The idea of Marginal Gains is that small improvements, cumulatively, can make a big difference. The most famous exemplar of this is Sir Dave Brailsford, performance director of the British Cycling. He looked at making small improvements in every possible aspect of cycling and demonstrated that 1% differences, added together, made significant improvements in performance. In the last two Olympics, Team GB has won 16 gold medals, and British riders have won 3 out of the last 4 Tours de France.

The whole principle came from the idea that if you broke down everything you could think of that goes into riding a bike, and then improved it by 1%, you will get a significant increase when you put them all together… ~ Dave Brailsford (2012)

The idea is taken further by Dr Atul Gawande, in The Checklist Manifesto. He writes about the advantages of admitting to mistakes and making changes as a result of understanding how the error occurred. Again, small changes lead to big improvements.

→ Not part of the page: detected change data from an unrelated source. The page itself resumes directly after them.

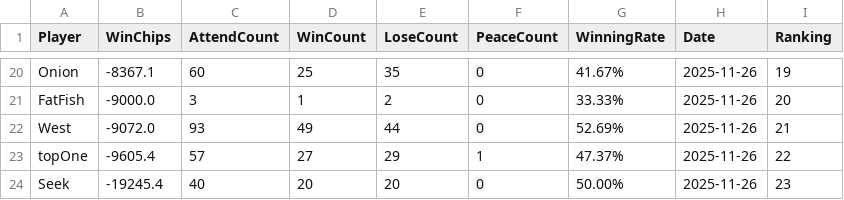
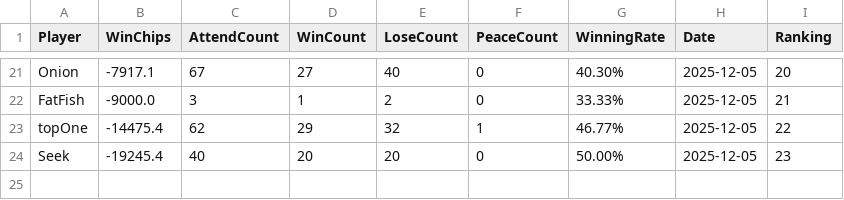
Before and after one commit to wisevisioninc/airanking, a CSV file: records_bak/player_statistics.csv, drawn as a sheet; only a part is shown, gaps mark what is left out; removed rows and columns are numbered as before the commit, all else as after; the diff covers the shown part only; the diff names each change by its address in the sheet, - before the commit and + after, or states it on an @@ line.

```diff
--- a/records_bak/player_statistics.csv
+++ b/records_bak/player_statistics.csv
-B21 (WinChips): -8367.1
+B21 (WinChips): -7917.1
-C21 (AttendCount): 60
+C21 (AttendCount): 67
-D21 (WinCount): 25
+D21 (WinCount): 27
-E21 (LoseCount): 35
+E21 (LoseCount): 40
-G21 (WinningRate): 41.67%
+G21 (WinningRate): 40.30%
-H21:H22 (Date): 2025-11-26
+H21:H22 (Date): 2025-12-05
-I21 (Ranking): 19
+I21 (Ranking): 20
-I22 (Ranking): 20
+I22 (Ranking): 21
-row 22: West | -9072.0 | 93 | 49 | 44 | 0 | 52.69% | 2025-11-26 | 21
-B23 (WinChips): -9605.4
+B23 (WinChips): -14475.4
-C23 (AttendCount): 57
+C23 (AttendCount): 62
-D23 (WinCount): 27
+D23 (WinCount): 29
-E23 (LoseCount): 29
+E23 (LoseCount): 32
-G23 (WinningRate): 47.37%
+G23 (WinningRate): 46.77%
-H23:H24 (Date): 2025-11-26
+H23:H24 (Date): 2025-12-05
```
Also changed, not shown: 6 added rows, 5 removed rows and 51 edited cells elsewhere in this file, records_bak/team_building_record.csv, 9 other files.
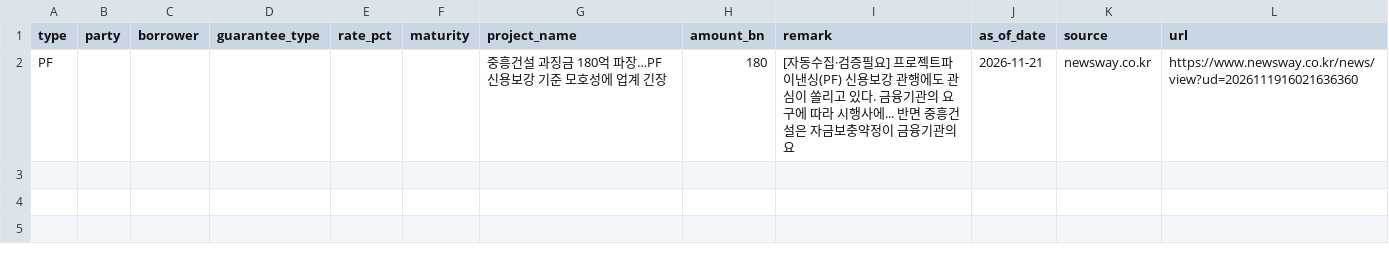
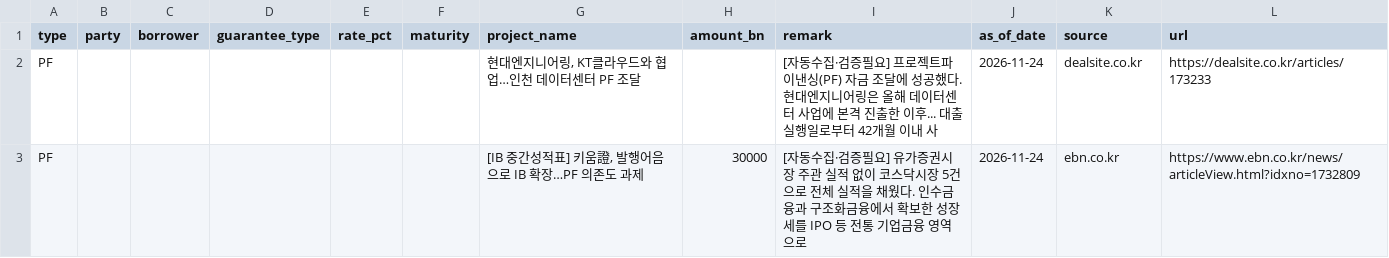
Before and after one commit to naqmin999-sketch/pf-daily-mail, a CSV file: manual_data/deal_watch.csv, drawn as a sheet.

```diff
--- a/manual_data/deal_watch.csv
+++ b/manual_data/deal_watch.csv
@@ -1,2 +1,3 @@
 type,party,borrower,guarantee_type,rate_pct,maturity,project_name,amount_bn,remark,as_of_date,source,url
-PF,,,,,,중흥건설 과징금 180억 파장…PF 신용보강 기준 모호성에 업계 긴장,180,[자동수집·검증필요] 프로젝트파이낸싱(PF) 신용보강 관행에도 관심이 쏠리고 있다. 금융기관의 요구에 따라 시행사에... 반면 중흥건설은 자금보충약정이 금융기관의 요,2026-11-21,newsway.co.kr,https://www.newsway.co.kr/news/view?ud=2026111916021636360
+PF,,,,,,"현대엔지니어링, KT클라우드와 협업…인천 데이터센터 PF 조달",,[자동수집·검증필요] 프로젝트파이낸싱(PF) 자금 조달에 성공했다. 현대엔지니어링은 올해 데이터센터 사업에 본격 진출한 이후... 대출 실행일로부터 42개월 이내 사,2026-11-24,dealsite.co.kr,https://dealsite.co.kr/articles/173233
+PF,,,,,,"[IB 중간성적표] 키움證, 발행어음으로 IB 확장…PF 의존도 과제",30000,[자동수집·검증필요] 유가증권시장 주관 실적 없이 코스닥시장 5건으로 전체 실적을 채웠다. 인수금융과 구조화금융에서 확보한 성장세를 IPO 등 전통 기업금융 영역으로,2026-11-24,ebn.co.kr,https://www.ebn.co.kr/news/articleView.html?idxno=1732809
```
Also changed, not shown: manual_data/deal_history.csv, 1 other file.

The same idea is behind Dr David Servan-Schreiber’s book, The Anti-Cancer Life. He writes about small changes, cumulatively, making a huge difference in his life. In his case, a cancer diagnosis gave him 6 weeks to live without treatment and 6 months with treatment. His changes gave him nearly 20 years of life. Please see my review of this book in the News section…

So, the relevance of this to cancer care? Well, this is my landscape, this is where I work. Psychotherapy will never cure cancer, and it would be quite wrong to suggest it might. However, it may be helpful to make suggestions to increase marginal gains for the cancer patient (or indeed anyone suffering long term health issues). And as important as marginal gains are the marginal losses. These are the marginal factors which might negatively impact on the immune system, or stress levels, or well-being, and which whilst of negligible importance individually, cumulatively contribute to ill health. It can be helpful to identify these, and make changes to turn these losses into marginal gains, and together these factors will give you the best possible outcome for your treatment and your quality of life.